**Prompt**
Copy out the lines of the material that include the string "mackenzie".

····················

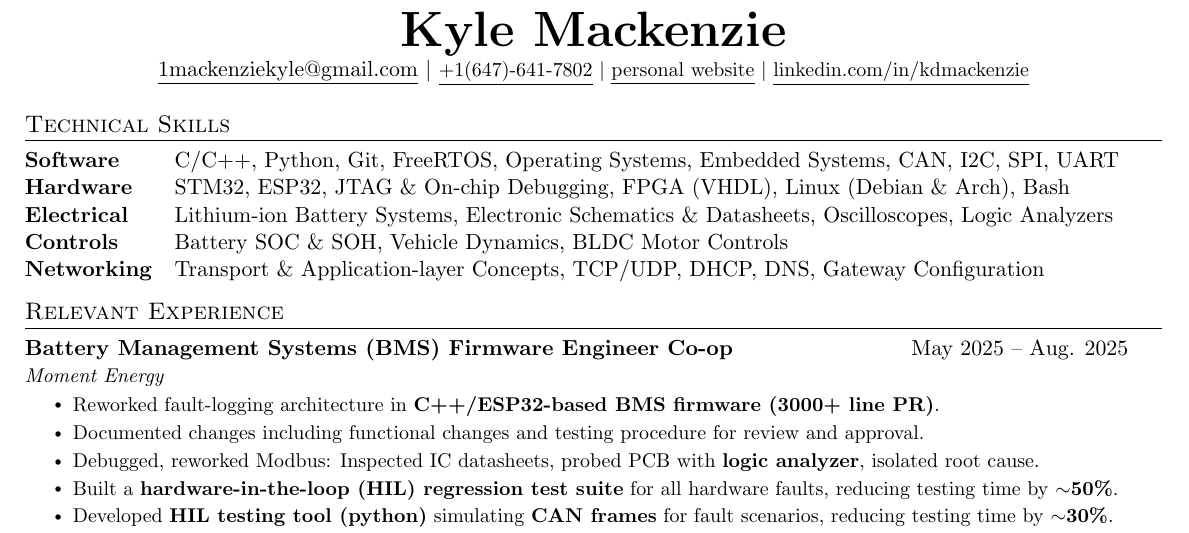
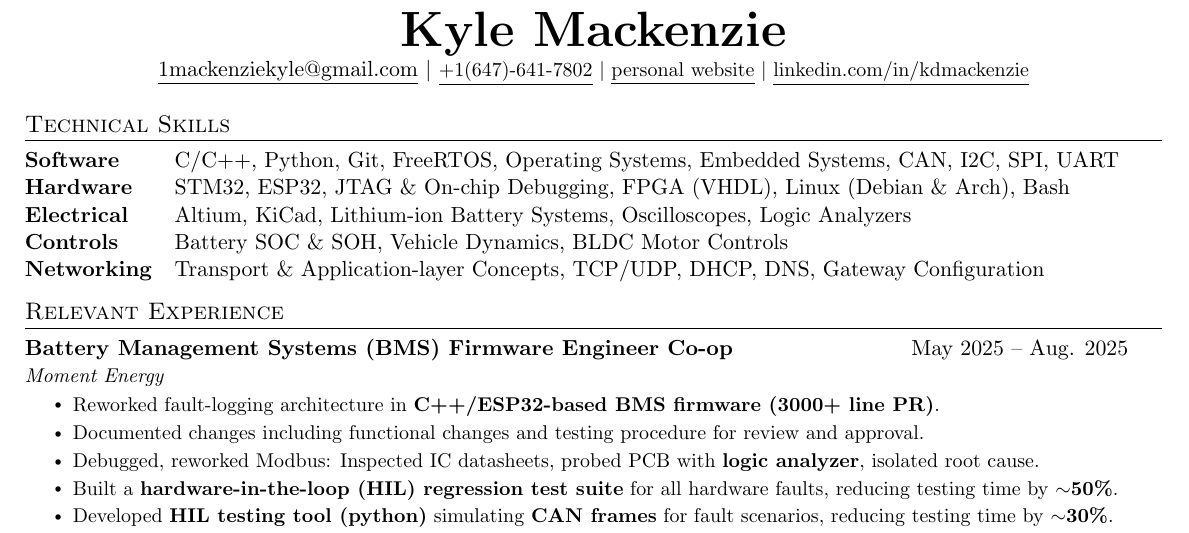
Before and after one commit to 1mackenziekyle/resume, a LaTeX CV (resume-kyle-mackenzie.tex): part of page 1 of 2, cut so that both start at the same text. Compiled offline with pdfLaTeX.

Commit message:
add altium

```diff
--- a/resume-kyle-mackenzie.tex
+++ b/resume-kyle-mackenzie.tex
@@ -138,7 +138,7 @@ Software & C/C++, Python, Git, FreeRTOS, Operating Systems, Embedded Systems, CA
 
 Hardware & STM32, ESP32, JTAG \& On-chip Debugging, FPGA (VHDL), Linux (Debian \& Arch), Bash \\
 
-Electrical & Lithium-ion Battery Systems, Electronic Schematics \& Datasheets, Oscilloscopes, Logic Analyzers \\
+Electrical & Altium, KiCad, Lithium-ion Battery Systems, Oscilloscopes, Logic Analyzers \\
 
 Controls & Battery SOC \& SOH, Vehicle Dynamics, BLDC Motor Controls \\
 
```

····················

**Problem solution**
Before and after one commit to 1mackenziekyle/resume, a LaTeX CV (resume-kyle-mackenzie.tex): part of page 1 of 2, cut so that both start at the same text. Compiled offline with pdfLaTeX.
--- a/resume-kyle-mackenzie.tex
+++ b/resume-kyle-mackenzie.tex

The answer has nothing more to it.